Process for Expunging Adult Criminal Records in Florida
Contrary to popular opinion, arrest and criminal conviction records do not simply disappear over time. You have to be proactive. There are multiple steps you must go through to obtain a court order to seal or expunge your past criminal history, the first being filing a request for a Certificate of Eligibility. The form can be obtained from the clerk of the court where you were convicted or it can be downloaded on the Florida Department of Law Enforcement (FDLE) website. If the form is approved by the FDLE after its own investigations, it does not guarantee that you will have your records expunged or sealed. Filling this request form is only the FIRST Step.
The next paragraph lists a few points to consider before submitting this application for a Certificate of Eligibility:
- Section A of the application must be completed (and signed) in the presence of a notary public.
- Before submitting the application, you must be fingerprinted by law enforcement personnel or a criminal justice agency of some kind and have an accompanying form filled out with your name, race, sex, birth date, social security number and signature on it. You can use the form FD 40-024, provided by the Florida Department of Law Enforcement, for this purpose.
- You must provide a certified "disposition of the case" that you're applying to have sealed/expunged. For this document, see the clerk of the court where you were convicted and request the disposition information. If yours was a Pre-trial Intervention case or other diversion program, then you'll want to get a certified letter of completion from the State Attorney's office, since a "certified disposition" may not exist for your case. Similarly, provide the court with a certified copy of your Termination of Probation if you were on probation previously.

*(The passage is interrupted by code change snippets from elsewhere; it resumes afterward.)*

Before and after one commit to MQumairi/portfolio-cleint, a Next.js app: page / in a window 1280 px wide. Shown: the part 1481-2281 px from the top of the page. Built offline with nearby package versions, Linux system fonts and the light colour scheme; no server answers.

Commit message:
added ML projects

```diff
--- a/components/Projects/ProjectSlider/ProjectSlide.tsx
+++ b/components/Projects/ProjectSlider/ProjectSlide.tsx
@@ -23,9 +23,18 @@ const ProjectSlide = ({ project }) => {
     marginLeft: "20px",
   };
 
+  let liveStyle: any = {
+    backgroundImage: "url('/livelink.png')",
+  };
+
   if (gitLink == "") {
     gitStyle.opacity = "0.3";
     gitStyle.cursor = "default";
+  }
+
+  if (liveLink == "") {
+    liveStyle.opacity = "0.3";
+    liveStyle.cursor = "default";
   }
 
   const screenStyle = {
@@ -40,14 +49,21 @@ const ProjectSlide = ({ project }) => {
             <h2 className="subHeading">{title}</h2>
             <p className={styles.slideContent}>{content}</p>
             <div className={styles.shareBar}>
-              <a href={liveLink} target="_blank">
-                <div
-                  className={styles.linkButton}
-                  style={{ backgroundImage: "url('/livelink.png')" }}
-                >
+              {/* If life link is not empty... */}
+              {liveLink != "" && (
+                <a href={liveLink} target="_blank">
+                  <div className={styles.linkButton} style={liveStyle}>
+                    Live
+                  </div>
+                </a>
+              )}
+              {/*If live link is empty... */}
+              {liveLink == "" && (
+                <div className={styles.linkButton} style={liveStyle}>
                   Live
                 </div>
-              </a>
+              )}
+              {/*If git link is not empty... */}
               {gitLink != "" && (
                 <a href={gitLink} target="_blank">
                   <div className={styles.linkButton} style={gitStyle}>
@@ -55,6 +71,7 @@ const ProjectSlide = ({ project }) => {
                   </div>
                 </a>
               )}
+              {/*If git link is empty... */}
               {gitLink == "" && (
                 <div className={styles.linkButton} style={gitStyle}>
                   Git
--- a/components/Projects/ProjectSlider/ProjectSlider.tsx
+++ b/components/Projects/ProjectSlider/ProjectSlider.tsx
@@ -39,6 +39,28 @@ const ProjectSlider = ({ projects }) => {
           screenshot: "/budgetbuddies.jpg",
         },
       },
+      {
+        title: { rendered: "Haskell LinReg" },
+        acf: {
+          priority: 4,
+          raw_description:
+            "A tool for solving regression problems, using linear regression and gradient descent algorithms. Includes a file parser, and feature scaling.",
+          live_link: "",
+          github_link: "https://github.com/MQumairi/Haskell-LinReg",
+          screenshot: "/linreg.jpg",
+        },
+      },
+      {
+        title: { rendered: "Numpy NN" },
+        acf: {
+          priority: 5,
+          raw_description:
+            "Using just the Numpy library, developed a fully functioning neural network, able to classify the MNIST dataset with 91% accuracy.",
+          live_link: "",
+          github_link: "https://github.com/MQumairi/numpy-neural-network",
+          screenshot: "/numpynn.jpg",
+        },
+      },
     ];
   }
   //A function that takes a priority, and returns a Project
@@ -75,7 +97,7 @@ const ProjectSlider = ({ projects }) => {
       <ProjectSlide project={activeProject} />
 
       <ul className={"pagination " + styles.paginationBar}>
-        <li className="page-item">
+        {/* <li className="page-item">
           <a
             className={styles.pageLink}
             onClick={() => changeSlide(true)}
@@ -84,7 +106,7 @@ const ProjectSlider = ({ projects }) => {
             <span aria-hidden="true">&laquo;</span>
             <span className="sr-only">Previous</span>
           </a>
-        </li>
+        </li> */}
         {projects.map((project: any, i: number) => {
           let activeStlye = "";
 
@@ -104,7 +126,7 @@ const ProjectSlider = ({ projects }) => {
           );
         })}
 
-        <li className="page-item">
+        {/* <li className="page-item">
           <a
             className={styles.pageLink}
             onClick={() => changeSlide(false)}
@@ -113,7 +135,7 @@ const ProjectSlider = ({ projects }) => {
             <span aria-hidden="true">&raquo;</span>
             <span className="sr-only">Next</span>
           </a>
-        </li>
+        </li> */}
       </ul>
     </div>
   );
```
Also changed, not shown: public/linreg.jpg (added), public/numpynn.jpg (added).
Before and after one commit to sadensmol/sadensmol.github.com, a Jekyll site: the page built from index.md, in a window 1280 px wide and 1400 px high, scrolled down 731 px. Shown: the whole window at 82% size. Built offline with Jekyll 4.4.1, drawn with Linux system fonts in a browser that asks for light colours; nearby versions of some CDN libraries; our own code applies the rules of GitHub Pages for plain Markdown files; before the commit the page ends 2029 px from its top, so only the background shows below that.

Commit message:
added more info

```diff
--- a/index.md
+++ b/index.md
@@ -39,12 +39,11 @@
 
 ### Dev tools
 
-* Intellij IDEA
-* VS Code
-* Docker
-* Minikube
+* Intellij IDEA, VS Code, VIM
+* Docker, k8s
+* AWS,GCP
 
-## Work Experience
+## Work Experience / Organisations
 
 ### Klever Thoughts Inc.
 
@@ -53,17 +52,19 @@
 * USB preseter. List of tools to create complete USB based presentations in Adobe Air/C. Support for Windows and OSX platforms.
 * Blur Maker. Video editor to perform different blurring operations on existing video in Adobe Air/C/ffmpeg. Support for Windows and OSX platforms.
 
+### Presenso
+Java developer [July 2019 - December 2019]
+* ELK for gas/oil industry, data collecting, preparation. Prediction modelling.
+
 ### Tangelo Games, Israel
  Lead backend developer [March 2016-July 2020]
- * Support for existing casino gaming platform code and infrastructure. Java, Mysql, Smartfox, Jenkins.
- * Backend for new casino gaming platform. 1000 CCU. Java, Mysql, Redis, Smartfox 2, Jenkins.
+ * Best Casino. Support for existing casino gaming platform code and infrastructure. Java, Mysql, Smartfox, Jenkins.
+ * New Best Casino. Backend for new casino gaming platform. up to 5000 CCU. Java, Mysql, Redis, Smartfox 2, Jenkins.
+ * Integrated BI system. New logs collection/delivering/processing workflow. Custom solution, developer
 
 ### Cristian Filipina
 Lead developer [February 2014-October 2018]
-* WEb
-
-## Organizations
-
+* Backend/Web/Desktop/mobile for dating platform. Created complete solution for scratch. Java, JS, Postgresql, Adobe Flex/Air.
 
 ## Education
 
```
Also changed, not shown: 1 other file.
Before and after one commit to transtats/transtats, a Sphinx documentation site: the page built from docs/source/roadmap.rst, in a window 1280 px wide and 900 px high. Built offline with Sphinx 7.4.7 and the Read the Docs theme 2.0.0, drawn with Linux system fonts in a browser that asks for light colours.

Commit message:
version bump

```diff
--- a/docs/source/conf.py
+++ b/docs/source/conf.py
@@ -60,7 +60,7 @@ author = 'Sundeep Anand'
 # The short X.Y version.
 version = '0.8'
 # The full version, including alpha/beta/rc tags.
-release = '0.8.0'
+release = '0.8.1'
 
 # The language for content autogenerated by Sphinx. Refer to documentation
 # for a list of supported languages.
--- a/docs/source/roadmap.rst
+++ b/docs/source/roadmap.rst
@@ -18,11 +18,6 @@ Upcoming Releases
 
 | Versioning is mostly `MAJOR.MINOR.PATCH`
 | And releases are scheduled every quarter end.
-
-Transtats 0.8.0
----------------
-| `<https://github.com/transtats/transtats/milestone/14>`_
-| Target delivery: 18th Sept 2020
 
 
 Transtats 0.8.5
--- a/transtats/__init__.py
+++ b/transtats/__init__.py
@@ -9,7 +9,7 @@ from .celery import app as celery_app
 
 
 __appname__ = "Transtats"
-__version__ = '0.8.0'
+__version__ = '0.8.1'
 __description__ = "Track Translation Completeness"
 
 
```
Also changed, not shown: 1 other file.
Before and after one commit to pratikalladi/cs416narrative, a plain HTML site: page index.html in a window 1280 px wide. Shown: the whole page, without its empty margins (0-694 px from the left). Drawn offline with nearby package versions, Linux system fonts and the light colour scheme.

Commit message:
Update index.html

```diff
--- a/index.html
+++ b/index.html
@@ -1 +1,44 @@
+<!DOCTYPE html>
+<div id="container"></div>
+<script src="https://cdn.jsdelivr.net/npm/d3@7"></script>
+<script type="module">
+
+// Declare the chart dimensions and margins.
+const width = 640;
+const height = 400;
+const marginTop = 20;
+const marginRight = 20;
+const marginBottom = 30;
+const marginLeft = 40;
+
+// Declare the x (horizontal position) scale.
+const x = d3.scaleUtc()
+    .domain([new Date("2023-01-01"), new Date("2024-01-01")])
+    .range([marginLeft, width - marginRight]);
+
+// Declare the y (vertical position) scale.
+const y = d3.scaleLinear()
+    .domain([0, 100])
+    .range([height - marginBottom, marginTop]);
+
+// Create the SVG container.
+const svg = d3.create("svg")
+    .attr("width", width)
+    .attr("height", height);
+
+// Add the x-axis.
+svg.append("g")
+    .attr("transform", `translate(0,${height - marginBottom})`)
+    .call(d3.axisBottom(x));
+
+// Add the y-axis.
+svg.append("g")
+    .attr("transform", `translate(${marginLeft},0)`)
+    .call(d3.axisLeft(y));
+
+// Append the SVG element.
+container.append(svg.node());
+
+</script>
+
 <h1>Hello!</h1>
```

- The application for a certificate of eligibility costs $75.00. A nonrefundable cashier's check or money order, made payable to the FDLE, is due at the time of application.
- If you want your record expunged, the state attorney or statewide prosecutor must complete Section B. Otherwise, the application will be processed as a sealing rather than an expunction.
- The application must be complete and all the information in points 1 through 5 above must be complete when the application is submitted. If anything is missing (including the fingerprint form), the application will be returned and your application fee will be lost.
- As of June 1, 2010, the time it takes to receive a certificate or a denial letter is on average 40 days from the date of receipt of your application materials. There is NO expedited application process available at this time. This is important to consider if you are applying for any time-sensitive jobs or wanting to expunge your record for any reason that requires quick action.
Along with your Certificate of Eligibility for expunction, your petition to expunge your criminal history record is complete only when your sworn affidavit is included at the time of submission. The sworn statement must declare the following:
- That you have never been found guilty of a criminal offense,
- That you never been found guilty of any of the acts that stem directly from your arrest or the criminal activity that your petition is about,
- That you have never secured a sealing or expunction of a criminal history record before, whether from this jurisdiction or any other, unless the expunction you seek now is for a record that was sealed at least 10 years ago, AND
- That you are eligible for this expunction to the best of your knowledge or belief, and have no other similar petitions pending in any other court.
If all of the above information is provided to the court and the state attorney or statewide prosecutor is served the completed petition, then your work is done. The court will make its decision about your case, and if you win, the Clerk of the Court will certify copies of the decision to all relevant parties. It's the responsibility of the arresting agencies to forward the order to seal/expunge to any other relevant agencies as well as the F.B.I.
For more articles on Florida expunctions, click on the following: